## To do
Every line of the following records that includes "class" should be copied.

## Provided data
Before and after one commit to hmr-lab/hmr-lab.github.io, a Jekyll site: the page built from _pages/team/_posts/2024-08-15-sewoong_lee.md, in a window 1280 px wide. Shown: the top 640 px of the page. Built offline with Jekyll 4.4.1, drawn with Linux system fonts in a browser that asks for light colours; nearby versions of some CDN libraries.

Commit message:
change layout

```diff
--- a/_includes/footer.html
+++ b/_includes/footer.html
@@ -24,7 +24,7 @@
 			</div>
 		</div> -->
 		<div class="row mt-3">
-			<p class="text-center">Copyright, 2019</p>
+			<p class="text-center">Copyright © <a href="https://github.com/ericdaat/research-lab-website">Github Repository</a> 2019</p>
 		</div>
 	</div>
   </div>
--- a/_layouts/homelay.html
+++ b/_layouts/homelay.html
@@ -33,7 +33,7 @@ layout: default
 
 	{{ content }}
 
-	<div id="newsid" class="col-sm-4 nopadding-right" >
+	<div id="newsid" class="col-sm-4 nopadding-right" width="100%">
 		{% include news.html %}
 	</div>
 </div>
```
==
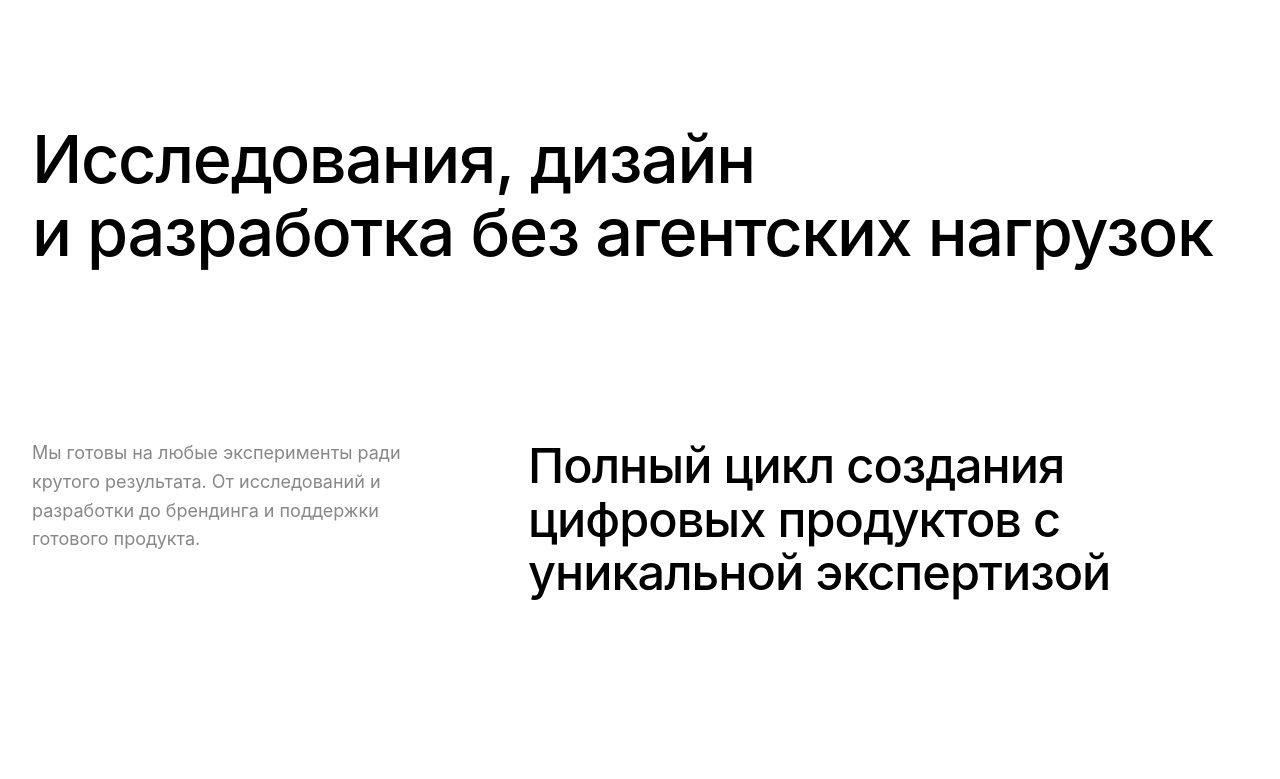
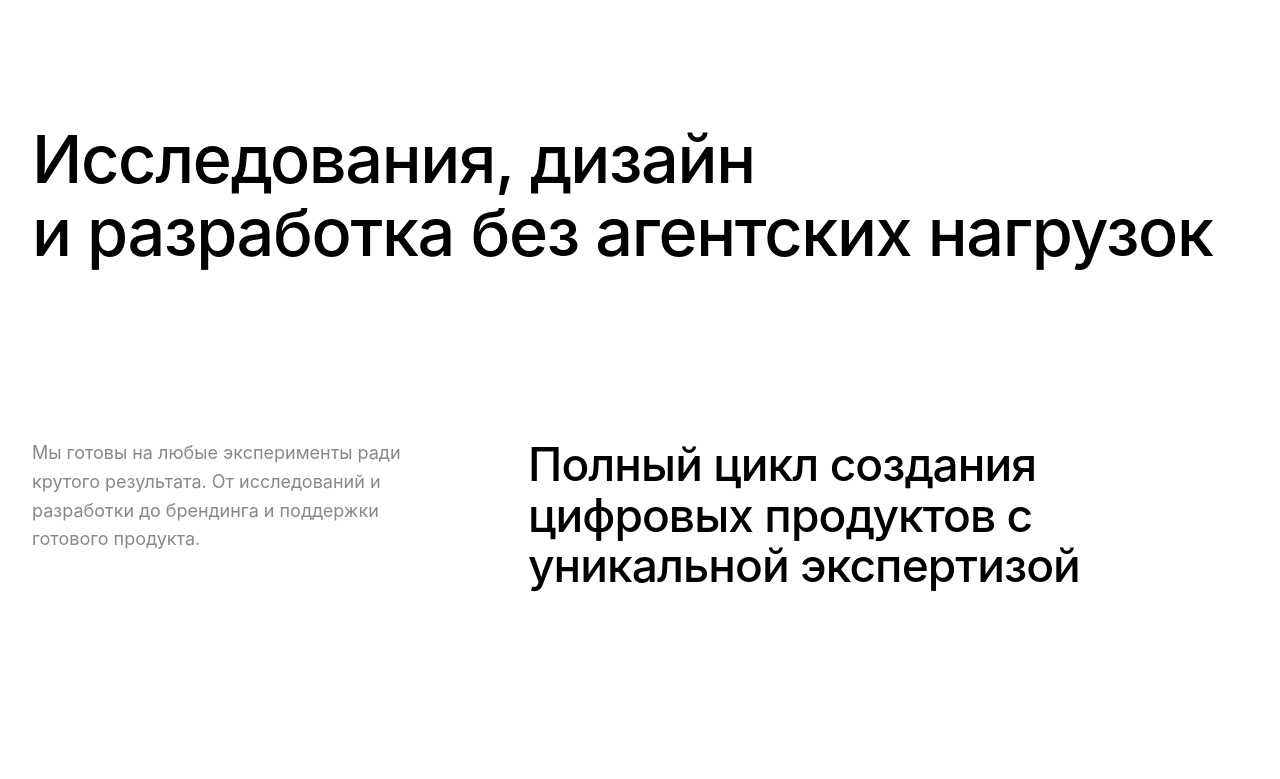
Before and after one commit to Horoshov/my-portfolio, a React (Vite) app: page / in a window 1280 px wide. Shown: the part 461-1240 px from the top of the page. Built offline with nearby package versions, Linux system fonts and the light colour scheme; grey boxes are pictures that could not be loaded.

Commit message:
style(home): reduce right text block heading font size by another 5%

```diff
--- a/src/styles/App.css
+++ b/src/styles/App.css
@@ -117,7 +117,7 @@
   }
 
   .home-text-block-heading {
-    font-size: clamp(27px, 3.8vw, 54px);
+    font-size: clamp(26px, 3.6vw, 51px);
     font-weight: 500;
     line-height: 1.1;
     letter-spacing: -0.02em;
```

## Solution to this exercise
 		<div class="row mt-3">
-			<p class="text-center">Copyright, 2019</p>
+			<p class="text-center">Copyright © <a href="https://github.com/ericdaat/research-lab-website">Github Repository</a> 2019</p>
-	<div id="newsid" class="col-sm-4 nopadding-right" >
+	<div id="newsid" class="col-sm-4 nopadding-right" width="100%">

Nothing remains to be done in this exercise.